-- The input follows --
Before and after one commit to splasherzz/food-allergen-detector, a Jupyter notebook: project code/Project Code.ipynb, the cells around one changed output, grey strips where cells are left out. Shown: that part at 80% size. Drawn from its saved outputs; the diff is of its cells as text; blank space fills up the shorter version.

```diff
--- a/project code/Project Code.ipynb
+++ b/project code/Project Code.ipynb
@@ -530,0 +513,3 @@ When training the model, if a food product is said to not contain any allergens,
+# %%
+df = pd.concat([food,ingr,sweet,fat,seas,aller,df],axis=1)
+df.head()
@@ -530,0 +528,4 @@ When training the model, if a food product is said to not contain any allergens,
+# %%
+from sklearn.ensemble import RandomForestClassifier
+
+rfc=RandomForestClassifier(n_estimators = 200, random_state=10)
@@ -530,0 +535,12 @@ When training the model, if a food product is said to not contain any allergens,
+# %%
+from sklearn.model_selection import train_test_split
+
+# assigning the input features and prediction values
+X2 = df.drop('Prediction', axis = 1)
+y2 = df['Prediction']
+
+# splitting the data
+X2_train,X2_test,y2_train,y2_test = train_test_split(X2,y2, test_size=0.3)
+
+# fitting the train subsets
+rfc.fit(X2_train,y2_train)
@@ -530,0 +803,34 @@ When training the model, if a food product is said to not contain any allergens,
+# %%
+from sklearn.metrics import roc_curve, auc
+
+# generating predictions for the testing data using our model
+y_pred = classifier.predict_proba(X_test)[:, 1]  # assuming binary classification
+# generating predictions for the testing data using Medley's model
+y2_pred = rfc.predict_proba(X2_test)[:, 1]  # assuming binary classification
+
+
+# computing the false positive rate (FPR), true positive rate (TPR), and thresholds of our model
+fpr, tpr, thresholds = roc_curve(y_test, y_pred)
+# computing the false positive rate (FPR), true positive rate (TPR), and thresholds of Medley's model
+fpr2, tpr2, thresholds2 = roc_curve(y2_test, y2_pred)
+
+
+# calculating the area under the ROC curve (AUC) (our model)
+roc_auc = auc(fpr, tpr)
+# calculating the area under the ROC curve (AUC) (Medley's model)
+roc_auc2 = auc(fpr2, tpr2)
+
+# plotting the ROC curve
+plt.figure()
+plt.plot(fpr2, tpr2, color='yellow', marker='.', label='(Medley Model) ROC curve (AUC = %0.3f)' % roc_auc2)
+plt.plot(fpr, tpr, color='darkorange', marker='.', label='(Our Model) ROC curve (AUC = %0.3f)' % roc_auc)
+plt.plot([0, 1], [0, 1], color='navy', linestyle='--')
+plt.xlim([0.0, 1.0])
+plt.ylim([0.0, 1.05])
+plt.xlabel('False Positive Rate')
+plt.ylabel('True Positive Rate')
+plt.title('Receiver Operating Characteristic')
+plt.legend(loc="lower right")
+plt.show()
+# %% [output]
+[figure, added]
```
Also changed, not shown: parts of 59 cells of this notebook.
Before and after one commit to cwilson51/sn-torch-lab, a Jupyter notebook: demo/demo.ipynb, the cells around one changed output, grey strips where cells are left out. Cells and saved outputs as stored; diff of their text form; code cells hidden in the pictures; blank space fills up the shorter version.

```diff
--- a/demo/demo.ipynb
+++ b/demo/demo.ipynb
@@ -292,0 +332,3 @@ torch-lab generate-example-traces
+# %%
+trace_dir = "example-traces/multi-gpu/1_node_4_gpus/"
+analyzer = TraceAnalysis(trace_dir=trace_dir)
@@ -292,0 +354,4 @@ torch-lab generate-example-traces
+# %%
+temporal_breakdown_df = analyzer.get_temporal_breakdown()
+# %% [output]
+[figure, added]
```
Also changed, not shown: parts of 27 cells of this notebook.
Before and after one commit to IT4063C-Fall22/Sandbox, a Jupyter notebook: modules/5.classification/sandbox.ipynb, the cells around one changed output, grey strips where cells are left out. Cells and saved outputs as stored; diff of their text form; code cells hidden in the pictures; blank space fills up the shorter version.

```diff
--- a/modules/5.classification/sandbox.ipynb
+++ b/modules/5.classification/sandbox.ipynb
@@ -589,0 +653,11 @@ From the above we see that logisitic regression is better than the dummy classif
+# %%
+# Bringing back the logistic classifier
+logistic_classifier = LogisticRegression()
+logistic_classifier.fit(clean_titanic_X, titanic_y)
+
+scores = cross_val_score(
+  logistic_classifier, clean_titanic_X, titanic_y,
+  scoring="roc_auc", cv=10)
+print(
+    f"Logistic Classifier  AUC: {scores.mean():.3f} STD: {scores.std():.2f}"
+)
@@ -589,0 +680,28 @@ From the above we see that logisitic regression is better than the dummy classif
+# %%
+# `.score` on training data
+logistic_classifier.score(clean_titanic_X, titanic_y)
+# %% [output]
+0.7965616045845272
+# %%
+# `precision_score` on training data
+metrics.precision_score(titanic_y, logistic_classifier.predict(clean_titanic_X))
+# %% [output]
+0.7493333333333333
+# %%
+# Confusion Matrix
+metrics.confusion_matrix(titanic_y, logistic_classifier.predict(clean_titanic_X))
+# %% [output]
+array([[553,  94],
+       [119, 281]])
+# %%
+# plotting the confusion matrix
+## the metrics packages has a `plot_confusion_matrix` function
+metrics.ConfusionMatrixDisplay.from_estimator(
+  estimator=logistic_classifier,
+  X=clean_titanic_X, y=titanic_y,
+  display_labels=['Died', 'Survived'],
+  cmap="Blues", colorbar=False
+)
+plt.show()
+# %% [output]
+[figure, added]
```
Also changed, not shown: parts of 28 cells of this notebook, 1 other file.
-- The input concluded --
_Problem description:_ Apply a filter for "logisitic" to the data above, then copy each line that matches.

_Exercise answer:_
@@ -589,0 +653,11 @@ From the above we see that logisitic regression is better than the dummy classif
@@ -589,0 +680,28 @@ From the above we see that logisitic regression is better than the dummy classif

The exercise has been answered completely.